• **Your assignment**
Every entry below should be restated word for word, except for its images.

*** Material shown

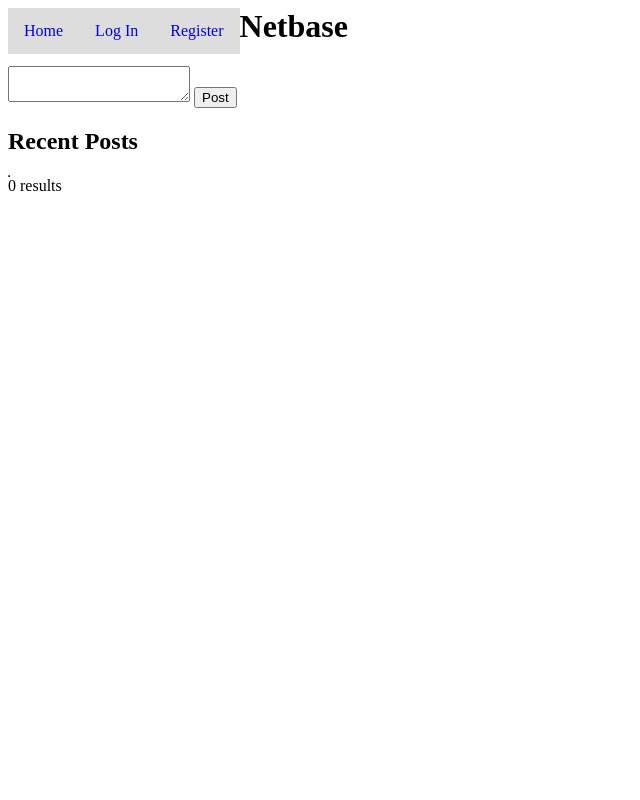
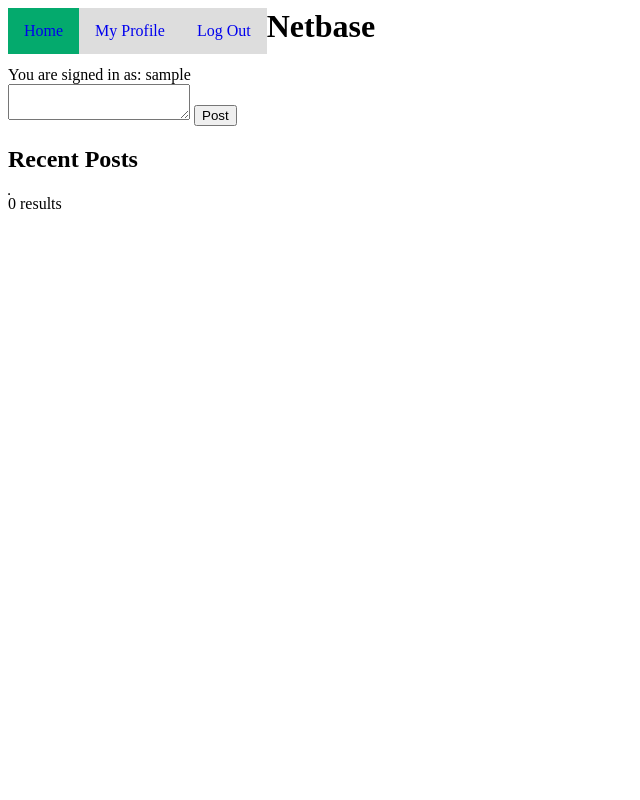
Before and after one commit to Merplop/netbase, a PHP site: page /index.php?cpost=1 in a window 1280 px wide. Shown: the whole page, without its empty margins (0-640 px from the left). Run offline with PHP 8.4, Linux system fonts and the light colour scheme; the visitor is signed in with stand-in values (Sample User, id 1); data that the repository does not hold is empty.

Commit message:
Update header.php

```diff
--- a/header.php
+++ b/header.php
@@ -1,15 +1,32 @@
+<?php
+	session_start();
+?>
+
 <html>
 <head>
 
 <link rel="stylesheet" href="style.css">
 
 <ul>
-	<li><a href="index.php">Home</a></li>
-	<li><a href="userLogIn.php">Log In</a></li>
-	<li><a href="userRegister.php">Register</a></li>
+	<li><a class="active" href="index.php">Home</a></li>
+	<?php
+		if (isset($_SESSION["uid"])) {
+			echo "<li><a href='myProfile.php'>My Profile</a></li>";
+			echo "<li><a href='logout.php'>Log Out</a></li>";
+		} else {
+			echo "<li><a href='userLogIn.php'>Log In</a></li>";
+			echo "<li><a href='userRegister.php'>Register</a></li>";
+		}
+	?>
 </ul>
 
 <h1>Netbase</h1>
+
+<?php
+	if (isset($_SESSION["uid"])) {
+		echo "You are signed in as: " . $_SESSION["username"];
+	}
+?>
 </head>
 
 <body>
```
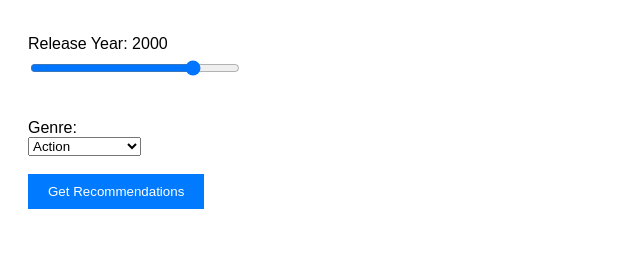
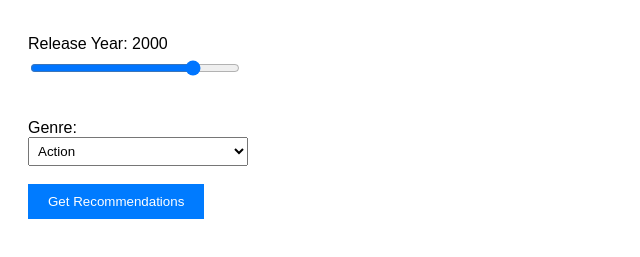
Before and after one commit to rhombax/movie-recommend, a plain HTML site: page index.html in a window 1280 px wide. Shown: the part 129-386 px from the top of the page, without its empty margins (0-640 px from the left). Drawn offline with Linux system fonts and the light colour scheme.

Commit message:
Update styles.css

```diff
--- a/styles.css
+++ b/styles.css
@@ -1,3 +1,4 @@
+/* styles.css */
 body {
   font-family: Arial, sans-serif;
 }
@@ -8,10 +9,16 @@ label {
   display: block;
   margin-top: 10px;
 }
+input[type="range"] {
+  width: 200px;
+}
 input {
   margin-bottom: 10px;
   padding: 5px;
-  width: 200px;
+}
+select {
+  padding: 5px;
+  width: 220px;
 }
 button {
   padding: 10px 20px;
```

******

• **Expected answer**
Before and after one commit to Merplop/netbase, a PHP site: page /index.php?cpost=1 in a window 1280 px wide. Shown: the whole page, without its empty margins (0-640 px from the left). Run offline with PHP 8.4, Linux system fonts and the light colour scheme; the visitor is signed in with stand-in values (Sample User, id 1); data that the repository does not hold is empty.

Commit message:
Update header.php

```diff
--- a/header.php
+++ b/header.php
@@ -1,15 +1,32 @@
+<?php
+	session_start();
+?>
+
 <html>
 <head>
 
 <link rel="stylesheet" href="style.css">
 
 <ul>
-	<li><a href="index.php">Home</a></li>
-	<li><a href="userLogIn.php">Log In</a></li>
-	<li><a href="userRegister.php">Register</a></li>
+	<li><a class="active" href="index.php">Home</a></li>
+	<?php
+		if (isset($_SESSION["uid"])) {
+			echo "<li><a href='myProfile.php'>My Profile</a></li>";
+			echo "<li><a href='logout.php'>Log Out</a></li>";
+		} else {
+			echo "<li><a href='userLogIn.php'>Log In</a></li>";
+			echo "<li><a href='userRegister.php'>Register</a></li>";
+		}
+	?>
 </ul>
 
 <h1>Netbase</h1>
+
+<?php
+	if (isset($_SESSION["uid"])) {
+		echo "You are signed in as: " . $_SESSION["username"];
+	}
+?>
 </head>
 
 <body>
```
Before and after one commit to rhombax/movie-recommend, a plain HTML site: page index.html in a window 1280 px wide. Shown: the part 129-386 px from the top of the page, without its empty margins (0-640 px from the left). Drawn offline with Linux system fonts and the light colour scheme.

Commit message:
Update styles.css

```diff
--- a/styles.css
+++ b/styles.css
@@ -1,3 +1,4 @@
+/* styles.css */
 body {
   font-family: Arial, sans-serif;
 }
@@ -8,10 +9,16 @@ label {
   display: block;
   margin-top: 10px;
 }
+input[type="range"] {
+  width: 200px;
+}
 input {
   margin-bottom: 10px;
   padding: 5px;
-  width: 200px;
+}
+select {
+  padding: 5px;
+  width: 220px;
 }
 button {
   padding: 10px 20px;
```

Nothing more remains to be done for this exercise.